Dr. Fred Sheftell and his crew at New England Center for Headache in CT even found that the long term use of Amerge (naratriptan) for chronic, intractible migraine appears to be very effective and does not cause rebound. I cheered the day I read that study. I congratulated Dr. Sheftell personally for doing that work. Thank GOD someone was finally standing up for this group of chronic sufferers... There have been a number of articles on the safety and efficacy of the daily use of Frova (frovatriptan), but most of these have been short-duration daily use. My neurologist has bent ever-so-slightly to the idea that perhaps that might be a good option for me to take....but the insurance companies in this country prevent that from being very feasable.

Last December, I ended up in the ER for severe back pain after working a slew of shifts in a row in the hospital. This is because I have a slight limp from having avascular necrosis in both knees from repeated oral and IV corticosteroid treatments for, none other than, headaches. I then did 5 months of physical therapy. However, shortly after the ER trip, I had an appt with my psychiatrist. He asked me if I ever felt that my pain was actually treated, and I burst into tears. I said that I've done everything right. I've never taken abortives or rescue meds more than I was supposed to take them. I've taken all kinds of anti-seizure, anti-psychotic, anti-depressant, anti-hypertensive meds that are out there and then some. I've given up weeks of my life for hospital stays that left me minimally better for the short term, but also led to time in the cardiac ICU, 2 DVTs in my left arm, well over 200 needle sticks, 3 PICC lines, anticholinergic toxicity psychosis, allergies to a number of meds, and made me realize that I would never be able to go to medical school in this state - so I went to nursing school instead. It's still a bone of contention for me, but I love what I do nontheless.

My psychiatrist and I discussed chronic pain management for several visits after that. I was afraid to do it because it had always been hammered into my head that chronic opioid use was BAD and that I shouldn't be looking to that at my age. I should continue to suck down pills like Parnate, Elavil, Pamelor, Lamictal, Lyrica, Mexiletine, Cymbalta, Depakote, Verapamil, Lithium, etc.... My psychiatrist finally got me to see that what I was doing was no safer... I would like to have children - but how do I know what these drugs are doing to my body long term? I also work with infants who are in withdrawal from maternal methadone, so I absolutely refused to take methadone. Instead, my psychiatrist talked with my neurologist and my neurologist decided to start me on MS Contin. I achieved significant relief at a much lower dose than anyone expected, and a former neuro of mine told me that he thought I might respond that way, since many who fail every prevent out there seem to do well on pain management. It was the first time in my life where my pain dropped to a 3 on some days without taking a lot of extra abortives and staying in bed from side effects. I was able to take some of my life back that severe, disabling chronic pain and side effects of those powerful "acceptable" medications had stolen away. Granted, I never stopped working, but my quality of life was in the toilet and frankly I was questioning why I even bothered to keep living as it was. The pain was not deadly but so severe that my life was awful - nothing made me happy anymore because everything came with such a huge amount of pain that instead I would sleep all my days off. I stopped doing that with the beginning of MS Contin.

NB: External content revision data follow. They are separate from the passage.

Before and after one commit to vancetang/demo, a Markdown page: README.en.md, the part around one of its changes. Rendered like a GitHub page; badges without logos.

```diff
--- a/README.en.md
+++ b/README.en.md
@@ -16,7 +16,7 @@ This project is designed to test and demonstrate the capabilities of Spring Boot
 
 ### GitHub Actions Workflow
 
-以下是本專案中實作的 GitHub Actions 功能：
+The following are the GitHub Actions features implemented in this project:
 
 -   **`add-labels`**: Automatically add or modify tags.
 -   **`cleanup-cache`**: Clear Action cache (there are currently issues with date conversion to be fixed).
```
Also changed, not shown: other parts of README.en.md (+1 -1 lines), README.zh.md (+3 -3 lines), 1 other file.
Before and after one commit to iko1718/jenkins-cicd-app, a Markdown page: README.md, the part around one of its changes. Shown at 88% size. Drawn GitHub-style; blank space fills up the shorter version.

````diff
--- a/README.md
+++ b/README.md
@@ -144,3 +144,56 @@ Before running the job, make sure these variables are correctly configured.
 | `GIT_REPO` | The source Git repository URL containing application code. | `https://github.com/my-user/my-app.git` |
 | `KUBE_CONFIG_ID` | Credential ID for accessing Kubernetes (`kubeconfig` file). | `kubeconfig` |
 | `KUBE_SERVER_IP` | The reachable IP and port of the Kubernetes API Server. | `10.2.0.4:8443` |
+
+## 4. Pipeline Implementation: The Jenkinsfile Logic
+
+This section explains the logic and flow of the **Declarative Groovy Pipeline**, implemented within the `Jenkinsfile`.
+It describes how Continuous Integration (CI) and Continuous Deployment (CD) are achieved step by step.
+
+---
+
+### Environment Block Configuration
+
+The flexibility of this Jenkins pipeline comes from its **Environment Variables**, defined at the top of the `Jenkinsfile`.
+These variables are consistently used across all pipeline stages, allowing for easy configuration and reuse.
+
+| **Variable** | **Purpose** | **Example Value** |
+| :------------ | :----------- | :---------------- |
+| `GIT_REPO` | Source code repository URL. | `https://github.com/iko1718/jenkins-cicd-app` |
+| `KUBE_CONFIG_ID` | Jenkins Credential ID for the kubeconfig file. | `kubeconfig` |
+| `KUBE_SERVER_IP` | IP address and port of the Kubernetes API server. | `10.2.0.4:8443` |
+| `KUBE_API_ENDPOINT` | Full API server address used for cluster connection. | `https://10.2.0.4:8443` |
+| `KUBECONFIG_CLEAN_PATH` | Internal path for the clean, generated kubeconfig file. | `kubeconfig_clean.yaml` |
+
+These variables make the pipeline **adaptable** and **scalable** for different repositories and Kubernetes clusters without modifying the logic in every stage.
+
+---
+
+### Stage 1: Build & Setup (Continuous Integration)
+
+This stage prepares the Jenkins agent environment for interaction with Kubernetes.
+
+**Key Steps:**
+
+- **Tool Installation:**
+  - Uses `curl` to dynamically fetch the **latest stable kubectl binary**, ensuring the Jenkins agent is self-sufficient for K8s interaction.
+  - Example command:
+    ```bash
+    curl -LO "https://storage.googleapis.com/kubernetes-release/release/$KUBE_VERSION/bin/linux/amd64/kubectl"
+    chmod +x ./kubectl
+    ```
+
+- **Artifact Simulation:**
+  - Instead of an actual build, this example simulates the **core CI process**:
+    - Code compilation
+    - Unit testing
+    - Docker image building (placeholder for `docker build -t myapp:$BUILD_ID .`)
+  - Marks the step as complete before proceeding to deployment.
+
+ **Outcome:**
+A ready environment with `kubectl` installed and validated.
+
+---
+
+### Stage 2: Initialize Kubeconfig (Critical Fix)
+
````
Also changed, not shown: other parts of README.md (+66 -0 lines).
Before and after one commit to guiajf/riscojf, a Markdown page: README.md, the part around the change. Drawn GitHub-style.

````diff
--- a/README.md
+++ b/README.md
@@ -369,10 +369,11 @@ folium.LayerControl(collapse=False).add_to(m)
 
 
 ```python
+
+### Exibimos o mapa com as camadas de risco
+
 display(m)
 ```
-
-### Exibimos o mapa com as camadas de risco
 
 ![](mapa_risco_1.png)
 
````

At this point, my baseline for my constant migraine is at least a 5 or 6 every day. Some days, I do drop down to a 3 or so, but that's kind of rare. I don't feel the same effect that I had when I first started the MS Contin, but it is still so much better than how I felt before and when on all those other meds. I continue to go to my psychiatry appts twice a week; I go to neurology appts once a month; I do everything asked of me because I've always been one that tries to be big on compliance...even during times in the past when compliance has almost killed me because frankly some of the meds used to treat headache can be dangerous.

I have really mixed feelings on the concept of medication overuse headache - it is definitely a true phenomenon, but I think that the hard-fast view that all people will experience rebound with all acute medications is a little close-minded as it appears that many people do not fall into that box. Some experience it with certain meds and not with others. Sorry my post is so long here! This happens to be an issue that carries a huge passion for me, and had I been able to go to medical school, I was going to become a headache neurologist. Instead, I'm a neonatal nurse, but hey...there's a reason for everything!

Take care!
Carrie :)

2:02 PM  
Anonymous Elizabeth Niederer said...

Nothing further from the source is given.